Exercise:
Return all records exactly. Nothing may be added.

### Extracted entries

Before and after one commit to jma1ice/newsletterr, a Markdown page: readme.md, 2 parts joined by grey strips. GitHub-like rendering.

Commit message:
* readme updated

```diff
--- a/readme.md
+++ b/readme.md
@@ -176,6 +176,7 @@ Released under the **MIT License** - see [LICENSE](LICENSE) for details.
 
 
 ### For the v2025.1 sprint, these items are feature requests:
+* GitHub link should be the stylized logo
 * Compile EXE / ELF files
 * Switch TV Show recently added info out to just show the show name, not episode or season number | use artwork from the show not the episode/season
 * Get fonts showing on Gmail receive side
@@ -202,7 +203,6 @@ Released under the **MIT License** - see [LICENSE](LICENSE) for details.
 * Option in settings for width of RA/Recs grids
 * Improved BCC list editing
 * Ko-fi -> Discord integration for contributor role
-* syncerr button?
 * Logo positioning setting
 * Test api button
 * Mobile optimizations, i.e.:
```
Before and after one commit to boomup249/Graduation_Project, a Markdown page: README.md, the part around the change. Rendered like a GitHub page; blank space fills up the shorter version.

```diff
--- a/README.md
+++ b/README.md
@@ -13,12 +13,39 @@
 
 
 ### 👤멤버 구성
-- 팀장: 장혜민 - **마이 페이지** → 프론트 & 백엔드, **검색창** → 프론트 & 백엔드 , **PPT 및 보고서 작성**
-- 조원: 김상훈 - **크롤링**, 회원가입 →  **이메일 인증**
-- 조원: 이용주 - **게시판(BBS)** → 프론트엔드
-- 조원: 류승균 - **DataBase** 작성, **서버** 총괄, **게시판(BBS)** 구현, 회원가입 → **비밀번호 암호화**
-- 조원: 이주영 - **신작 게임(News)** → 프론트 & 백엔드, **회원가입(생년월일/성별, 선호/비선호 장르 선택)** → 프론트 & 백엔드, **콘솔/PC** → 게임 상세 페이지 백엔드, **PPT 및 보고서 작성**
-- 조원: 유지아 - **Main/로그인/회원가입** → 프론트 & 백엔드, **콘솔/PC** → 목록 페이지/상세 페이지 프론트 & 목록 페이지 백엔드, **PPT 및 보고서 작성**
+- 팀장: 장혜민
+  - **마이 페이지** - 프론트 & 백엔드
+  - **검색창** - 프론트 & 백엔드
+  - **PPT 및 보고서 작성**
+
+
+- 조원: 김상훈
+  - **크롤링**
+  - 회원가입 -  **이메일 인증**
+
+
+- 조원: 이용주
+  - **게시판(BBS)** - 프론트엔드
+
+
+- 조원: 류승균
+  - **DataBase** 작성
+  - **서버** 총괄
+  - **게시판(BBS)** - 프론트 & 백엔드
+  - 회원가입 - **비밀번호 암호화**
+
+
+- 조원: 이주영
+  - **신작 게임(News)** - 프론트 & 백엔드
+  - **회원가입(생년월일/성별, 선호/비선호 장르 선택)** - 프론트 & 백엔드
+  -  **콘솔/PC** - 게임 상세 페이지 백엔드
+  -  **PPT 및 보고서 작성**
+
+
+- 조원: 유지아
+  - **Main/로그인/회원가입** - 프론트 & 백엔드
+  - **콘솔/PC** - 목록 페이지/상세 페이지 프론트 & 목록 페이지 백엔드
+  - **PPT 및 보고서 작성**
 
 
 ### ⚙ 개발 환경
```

######

Output for this exercise:
Before and after one commit to jma1ice/newsletterr, a Markdown page: readme.md, 2 parts joined by grey strips. GitHub-like rendering.

Commit message:
* readme updated

```diff
--- a/readme.md
+++ b/readme.md
@@ -176,6 +176,7 @@ Released under the **MIT License** - see [LICENSE](LICENSE) for details.
 
 
 ### For the v2025.1 sprint, these items are feature requests:
+* GitHub link should be the stylized logo
 * Compile EXE / ELF files
 * Switch TV Show recently added info out to just show the show name, not episode or season number | use artwork from the show not the episode/season
 * Get fonts showing on Gmail receive side
@@ -202,7 +203,6 @@ Released under the **MIT License** - see [LICENSE](LICENSE) for details.
 * Option in settings for width of RA/Recs grids
 * Improved BCC list editing
 * Ko-fi -> Discord integration for contributor role
-* syncerr button?
 * Logo positioning setting
 * Test api button
 * Mobile optimizations, i.e.:
```
Before and after one commit to boomup249/Graduation_Project, a Markdown page: README.md, the part around the change. Rendered like a GitHub page; blank space fills up the shorter version.

```diff
--- a/README.md
+++ b/README.md
@@ -13,12 +13,39 @@
 
 
 ### 👤멤버 구성
-- 팀장: 장혜민 - **마이 페이지** → 프론트 & 백엔드, **검색창** → 프론트 & 백엔드 , **PPT 및 보고서 작성**
-- 조원: 김상훈 - **크롤링**, 회원가입 →  **이메일 인증**
-- 조원: 이용주 - **게시판(BBS)** → 프론트엔드
-- 조원: 류승균 - **DataBase** 작성, **서버** 총괄, **게시판(BBS)** 구현, 회원가입 → **비밀번호 암호화**
-- 조원: 이주영 - **신작 게임(News)** → 프론트 & 백엔드, **회원가입(생년월일/성별, 선호/비선호 장르 선택)** → 프론트 & 백엔드, **콘솔/PC** → 게임 상세 페이지 백엔드, **PPT 및 보고서 작성**
-- 조원: 유지아 - **Main/로그인/회원가입** → 프론트 & 백엔드, **콘솔/PC** → 목록 페이지/상세 페이지 프론트 & 목록 페이지 백엔드, **PPT 및 보고서 작성**
+- 팀장: 장혜민
+  - **마이 페이지** - 프론트 & 백엔드
+  - **검색창** - 프론트 & 백엔드
+  - **PPT 및 보고서 작성**
+
+
+- 조원: 김상훈
+  - **크롤링**
+  - 회원가입 -  **이메일 인증**
+
+
+- 조원: 이용주
+  - **게시판(BBS)** - 프론트엔드
+
+
+- 조원: 류승균
+  - **DataBase** 작성
+  - **서버** 총괄
+  - **게시판(BBS)** - 프론트 & 백엔드
+  - 회원가입 - **비밀번호 암호화**
+
+
+- 조원: 이주영
+  - **신작 게임(News)** - 프론트 & 백엔드
+  - **회원가입(생년월일/성별, 선호/비선호 장르 선택)** - 프론트 & 백엔드
+  -  **콘솔/PC** - 게임 상세 페이지 백엔드
+  -  **PPT 및 보고서 작성**
+
+
+- 조원: 유지아
+  - **Main/로그인/회원가입** - 프론트 & 백엔드
+  - **콘솔/PC** - 목록 페이지/상세 페이지 프론트 & 목록 페이지 백엔드
+  - **PPT 및 보고서 작성**
 
 
 ### ⚙ 개발 환경
```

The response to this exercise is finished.